Leonard Cohen was called “the high priest of pathos” and the “godfather of gloom”.
But the influence and appeal of this poet, novelist, songwriter and legendary ladies’ man has endured throughout his career.
Often prone to depression, his witty, charming and self-deprecating manner – not to mention his black humour – was reflected in his lyrics.
And after a period of retreat in the 1990s he remerged with his creativity undimmed.
Leonard Norman Cohen was born in Westmount, a well-to-do area of Montreal, on 21 September 1934. His mother had emigrated from Lithuania to Canada and his father Nathan, whose ancestors came from Poland, owned a prosperous clothing store. His father died when Cohen was just nine years old but left his son a trust fund that would enable him to pursue his chosen literary career. The young Cohen attended a privately run Jewish co-educational day school where he learned to play guitar and formed a folk group called the Buckskin Boys. “Guitars impress girls”, was the reasoning he gave. In 1951 he enrolled at Montreal’s McGill University to study English Literature, and published his first collection of poetry, Let Us Compare Mythologies, in 1956.
His poetry was well-received and after a year at Columbia University in New York he turned to writing full-time producing his second collection of poems, entitled The Spice Box of Earth, in 1961 when he was 27. The volume established Cohen’s reputation as a serious poet and became his most popular work. The poem, You Have the Lovers, captured his fascination with human relationships. He used the royalties from the book, along with literary grants from the Canadian government, to travel around the world, sampling what it had to offer – including some use of LSD when it was still legal.After a spell in London, where his first purchases were an Olivetti typewriter and a blue raincoat, he moved to the small Greek island of Hydra, publishing his first novel The Favourite Game in 1963. He lived there with Norwegian Marianne Jensen, for whom he later wrote So Long Marianne. Her death in early 2016 inspired Cohen’s final album, You Want It Darker, released just three weeks ago. In 1973, Cohen went to Israel to volunteer for active service in the Yom Kippur war. Instead he was assigned to entertain troops in a tank division where he once found himself coming under fire in the Sinai desert.
Cohen’s music fell out of favour in the late 1970s and early 1980s, but interest revived in 1985 with the release of the album Various Positions. This featured the track Hallelujah, which had taken the musician five years to write.A mournful ballad, it touches on themes of love, sex, religion, longing and regret. Cohen said it explained “that many kinds of hallelujahs do exist, and all the perfect and broken hallelujahs have equal value”.

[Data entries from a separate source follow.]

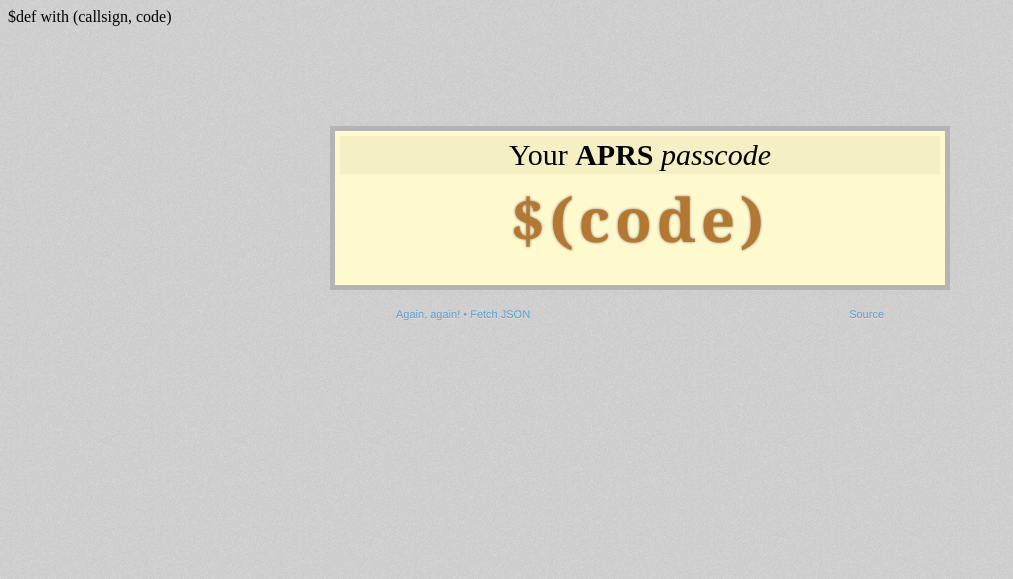
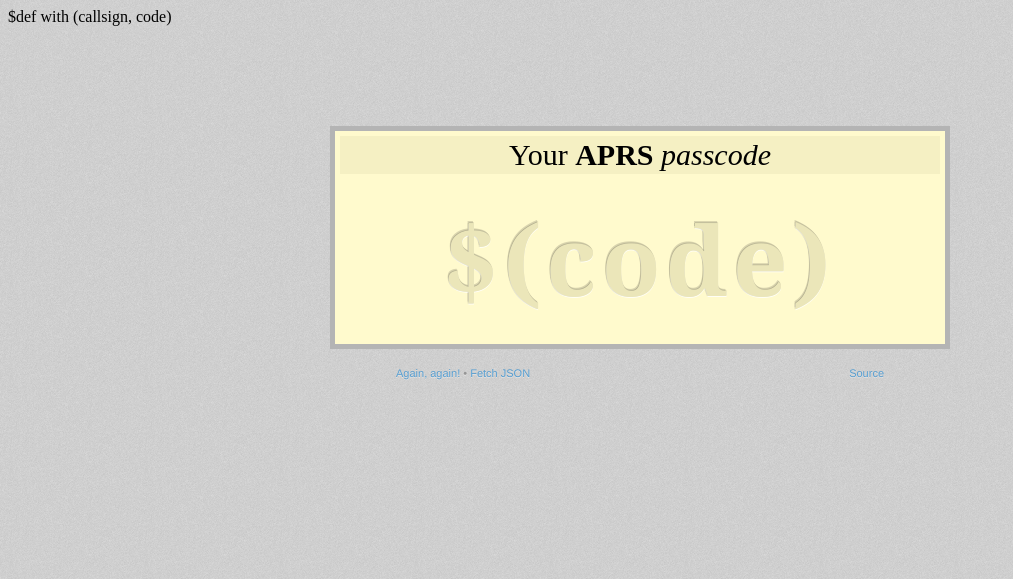
Before and after one commit to flintg/APRS-callpass-tools, a Python web app: template templates/code.html in a window 1280 px wide. Shown: the top 579 px of the page, without its empty margins (0-1013 px from the left). Run offline with Jinja, Linux system fonts and the light colour scheme; the template is opened without the code that fills it, so the values that code supplies are empty.

Commit message:
Better text styling.

```diff
--- a/static/style.css
+++ b/static/style.css
@@ -66,13 +66,13 @@
 div.info {
 
 	text-align: center;
-	font-size: 60px;
 	font-family: Georgia;
 	font-weight: 700;
+	font-size: 600%;
 	letter-spacing: 5px;
-	padding-bottom: 20px;
-	color: rgb(180,120,50);
-	text-shadow: 0 0 3px gray;
+	padding: 15px 0;
+	color: rgb(235,230,185);
+	text-shadow: rgba(0,0,0,0.1) -1px 0, rgba(0,0,0,0.1) 0 -1px, rgba(255,255,255,0.8) 0 1px, rgba(0,0,0,0.15) -1px -2px;
 
 }
 
```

Hated by his record company, it later became the most-covered Cohen song of all time. Jeff Buckley’s haunting, melodic version in 1994 became the standard interpretation – but it only received mainstream recognition when Rufus Wainwright sang it for the animated film Shrek in 2001. In 1991 a tribute album, I’m Your Fan, a collection of his songs covered by artistes such as REM, The Pixies and John Cale, again pushed Leonard Cohen back into the limelight. However, by this time, Cohen had begun spending time at a Buddhist retreat in California and eventually moved there to become a Buddhist monk in 1996. He finally emerged in 1999 with a wealth of new material, some of which featured on his 2001 album, aptly titled Ten New Songs. 2012 saw the release of Old Ideas, which became his highest charting album of all time. Many critics saw the songs on the album as an intimation of his own mortality. However, despite his advancing years, Cohen set off on a world tour to promote the album.
When the Grand Tour ended in December 2013, Cohen largely vanished from the public eye – but he continued to write. Just last month, he released You Want It Darker, produced by his son Adam. Severe back issues made it difficult for Cohen to leave his home, so Adam placed a microphone on his dining room table and recorded him on a laptop. Like David Bowie’s Blackstar, the record felt like a swansong. “I’m leaving the table / I’m out of the game,” he lamented on Leaving The Table. The album received positive reviews, but a New Yorker interview tied to the release revealed Cohen making peace with mortality.
“I am ready to die,” he said. “I hope it’s not too uncomfortable. That’s about it for me.” Cohen was, arguably, one of the most enigmatic poets and songwriters of his generation. While many of the themes in his work hinted at depression, he always felt that he was just a keen observer of the realities of life. “Seriousness, rather than depression is, I think, the characteristic of my work,” he once told an interviewer. “I like a good laugh, but I think there’s enjoyment that comes through seriousness. We all know when we close the door and come into your room and you’re left with your heart and your emotions, it isn’t all that funny.”
As a fitting epitaph, I leave you with some of Cohen’s most famous words, from his most famous song. Something that no one besides Cohen could write for himself.
I did my best, it wasn’t much
I couldn’t feel, so I tried to touch
I’ve told the truth, I didn’t come to fool you
And even though it went all wrong
I’ll stand before the Lord of Song
With nothing on my tongue but Hallelujah.